__How to complete this task__.
Copy every line in the records below that contains the word "card".

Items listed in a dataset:

▼▼▼

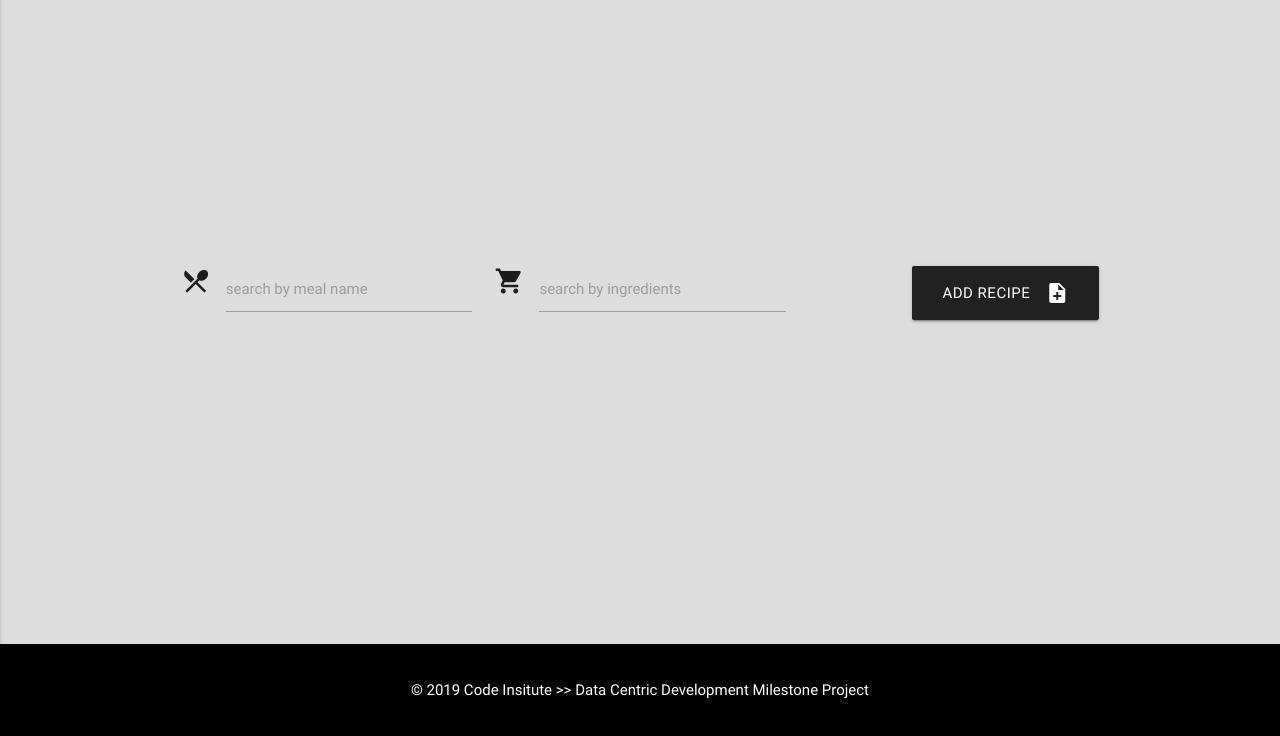
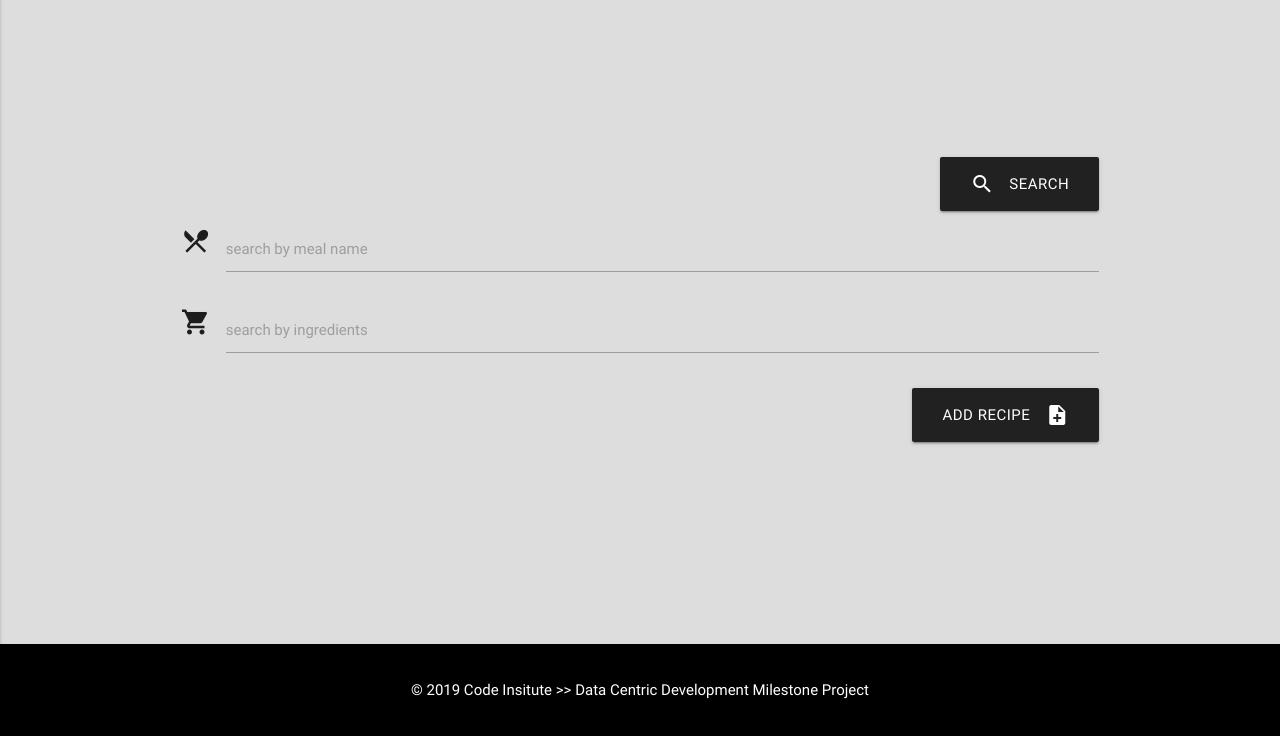
Before and after one commit to sywekpiorko1/milestone-data-centric-dev, a Flask app: page / in a window 1280 px wide. Shown: the part 64-800 px from the top of the page. Run offline with Flask 2, Linux system fonts and the light colour scheme; data that the repository does not hold is empty; some libraries are stand-ins or nearby versions.

```diff
--- a/app.py
+++ b/app.py
@@ -143,7 +143,7 @@ def admin():
             return redirect(url_for('get_recipes'))
     else:
         print("else in admin route ....")
-        flash('You must be logged')
+        flash('You must be logged in!')
         return redirect(url_for('get_recipes'))
 
 ######################################################################
@@ -181,7 +181,7 @@ def insert_recipe():
     form_request_to_dict = request.form.to_dict()
     # as allergens collected from checboxes add them to list
     form_request_to_dict['allergens'] = request.form.getlist('allergens')
-    # split ingredients to create list of them
+    # split ingredients to create list
     form_request_to_dict['ingredients'] = form_request_to_dict['ingredients'].split(",")
     # add keys to dictionary to be used when searching and sorting
     form_request_to_dict['views'] = 0
--- a/static/css/style.css
+++ b/static/css/style.css
@@ -40,6 +40,12 @@ main {
 
 .padded-from-left {
   padding-left: 2rem
+}
+
+.ngl {
+  position: absolute;
+  top: 2px;
+  right: 2px;
 }
 
 .container-width550 {
--- a/templates/recipes.html
+++ b/templates/recipes.html
@@ -5,47 +5,53 @@
     <div class="row">
       <form class="col s12">
         <div class="row">
-        <div class="input-field col s4">
+          <div class="col s12 right-align">
+            <a href=""
+              class="margin-up waves-effect waves-light btn-large valign-wrapper grey darken-4"><i
+                class="material-icons left">search</i>Search</a>
+          </div>
+          <div class="input-field col s12">
             <i class="material-icons prefix">local_dining</i>
             <input id="icon_prefix" type="text" class="validate">
             <label for="icon_prefix">search by meal name</label>
           </div>
-        <div class="input-field col s4">
+          <div class="input-field col s12">
             <i class="material-icons prefix">local_grocery_store</i>
             <input id="icon_telephone" type="tel" class="validate">
             <label for="icon_telephone">search by ingredients</label>
           </div>
-        <div class="col s4 right-align">
-          <a href="{{ url_for('add_recipe') }}" class="margin-up waves-effect waves-light btn-large valign-wrapper grey darken-4"><i
+          <div class="col s12 right-align">
+            <a href="{{ url_for('add_recipe') }}"
+              class="margin-up waves-effect waves-light btn-large valign-wrapper grey darken-4"><i
                 class="material-icons right">note_add</i>Add Recipe</a>
           </div>
         </div>
       </form>
     </div>
     {% for recipe in recipes %}
-    <div class="col s12 m6 l3">
+    <div class="col s12 m6 l4">
       <div class="card z-depth-3">
         <div class="card-image circle waves-effect waves-block waves-light">
           <img class="activator" src="{{recipe.photo}}">
         </div>
         <div class="card-content">
 
-          <span class="flow-text card-title activator grey-text text-darken-4 center-align">
+          <span class="truncate card-title activator grey-text text-darken-4 center-align">
             {{recipe.meal}}
           </span>
-          <span>
+          <h6>Cuisine: <em>{{recipe.cuisine}}</em></h6>
+          <!-- <span>
             <a href="{{ url_for('view_recipe', recipe_id=recipe._id) }}" class="btn-floating pulse red"><i
                 class="large material-icons">zoom_in</i></a>
-          </span>
-          <span>
-            <a class="btn-floating right"><i class="material-icons">edit</i></a>
-          </span>
+          </span> -->
         </div>
         <div class="card-reveal">
           <span class="card-title flow-text grey-text text-darken-4">{{recipe.meal}}<i
               class="material-icons right">close</i></span>
-          <p>{{recipe.instructions}}</p>
+          <p class="truncate">{{recipe.instructions}}</p>
         </div>
+        <a href="{{ url_for('view_recipe', recipe_id=recipe._id) }}" title="View"
+          class="ngl btn-floating waves-effect waves-light purple lighten-4"><i class="material-icons">zoom_in</i></a>
       </div>
     </div>
     {% endfor %}
--- a/templates/view_recipe.html
+++ b/templates/view_recipe.html
@@ -3,7 +3,7 @@
 
 {% extends 'base.html' %} {% block content %}
 
-
+<div class="container">
   <div class="col s12 m6 l4">
     <div class="card horizontal z-depth-3">
       <div class="card-image">
@@ -27,5 +27,6 @@
       </div>
     </div>
   </div>
+</div>
 
 {% endblock content%}
```
Lines whose indentation alone changed are shown as unchanged.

▲▲▲

__Solution to the exercise__.
       <div class="card z-depth-3">
         <div class="card-image circle waves-effect waves-block waves-light">
         <div class="card-content">
-          <span class="flow-text card-title activator grey-text text-darken-4 center-align">
+          <span class="truncate card-title activator grey-text text-darken-4 center-align">
         <div class="card-reveal">
           <span class="card-title flow-text grey-text text-darken-4">{{recipe.meal}}<i
     <div class="card horizontal z-depth-3">
       <div class="card-image">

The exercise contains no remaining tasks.